Lockdown again. Yes, we knew it was coming. But if so, why we feel we are still not prepared?

A “short and sharp” decent into Level 4 lockdown wasn’t a surprise for many, as the government has been indicating it would do so if even a single case of the new strain Delta was found in the community. And it might as well be the single best thing the government could have done in this situation. The question we must ask ourselves now though, is: If they knew it was coming, why do we still feel we are not prepared to deal with it?

Our vaccination levels are amongst the worst in the world, with rates running below of those of countries with widespread COVID-19 cases, like Brazil. We saw a huge outflow of health professionals to Australia and other countries, due to changes in government policies that would ultimately harm the livelihoods of those professionals and freeze their salaries and wages for the years to come.
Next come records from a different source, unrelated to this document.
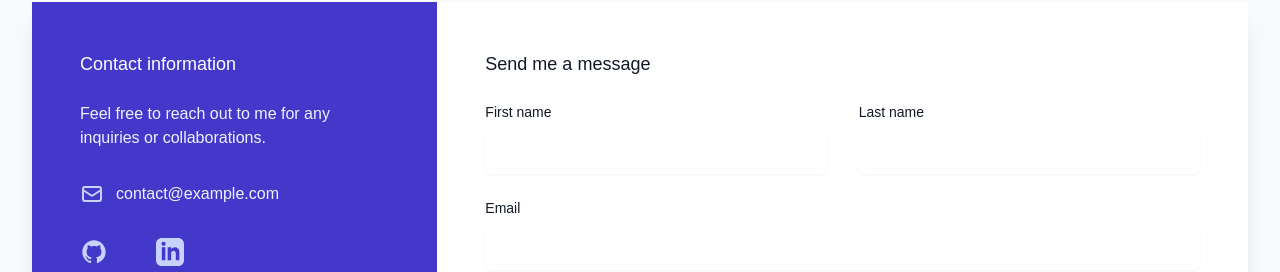
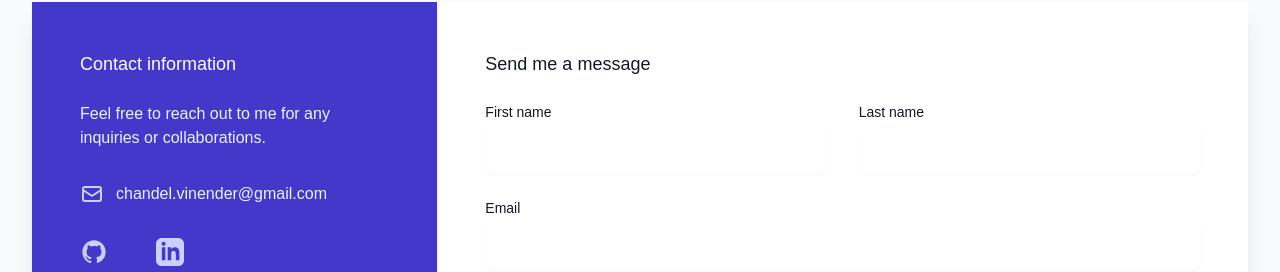
Before and after one commit to vinender/my-dev-portfolio, a Next.js app: page / in a window 1280 px wide. Shown: the part 2952-3224 px from the top of the page. Built offline with nearby package versions, Linux system fonts and the light colour scheme.

Commit message:
email updated

```diff
--- a/src/components/Contact.tsx
+++ b/src/components/Contact.tsx
@@ -52,7 +52,7 @@ export default function Contact() {
                   <svg className="flex-shrink-0 w-6 h-6 text-indigo-200" xmlns="http://www.w3.org/2000/svg" fill="none" viewBox="0 0 24 24" stroke="currentColor" aria-hidden="true">
                     <path strokeLinecap="round" strokeLinejoin="round" strokeWidth={2} d="M3 8l7.89 5.26a2 2 0 002.22 0L21 8M5 19h14a2 2 0 002-2V7a2 2 0 00-2-2H5a2 2 0 00-2 2v10a2 2 0 002 2z" />
                   </svg>
-                  <span className="ml-3">contact@example.com</span>
+                  <span className="ml-3">chandel.vinender@gmail.com</span>
                 </dd>
               </dl>
               <ul className="mt-8 flex space-x-12" role="list">
```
Our ICU bed numbers haven’t changed as much since before the pandemic, and while the Labour party had fun with their new taxation laws and economic tightening in all these past months, our health system structure has remained still.

The feeling is not only that New Zealand is not ready to deal with COVID-19, and that a lot of time has been wasted by this government on the implementation of its erratic policies, but that if we can’t effectively contain any outbreaks quick and fast, that the slightest slip will lead to a total collapse.

We are now locked down again, and as it has come as a total “old-new thing” to some, this is what has been happening all around the world. So how could we possibly think we could be the only exception? Why do we feel that the little that was done wasn’t close to be enough? Why all the focus went to containment, whilst no effort has been put onto preparedness?

Even if we had managed to keep the decease out, for how long could we realistically be secluded from the rest of the world? Employers across the country are crying for help because they simply don’t have enough staff, or consumables, or materials. Our economy is crawling higher, and as we all struggle to deal with all the shortages, we could instead be using this moment to make New Zealand shine in the global stage as a real example of how to make the best out of a crisis like this one. Is the government not listening? How out of touch can it be?

As I struggle to understand why we were left where we are, we still have to play the game. And while I can sit here and complaint about it all day with my fancy coffee, sitting on my comfortable chair, in my cozy and warm home, the real harm – as always – is felt by those in much worse financial situation; those whom the government prays to help in detriment of the wealthy. It’s time for kiwis to ask themselves if this government is really delivering what is has promised, and who is ultimately accruing the benefits of its policies.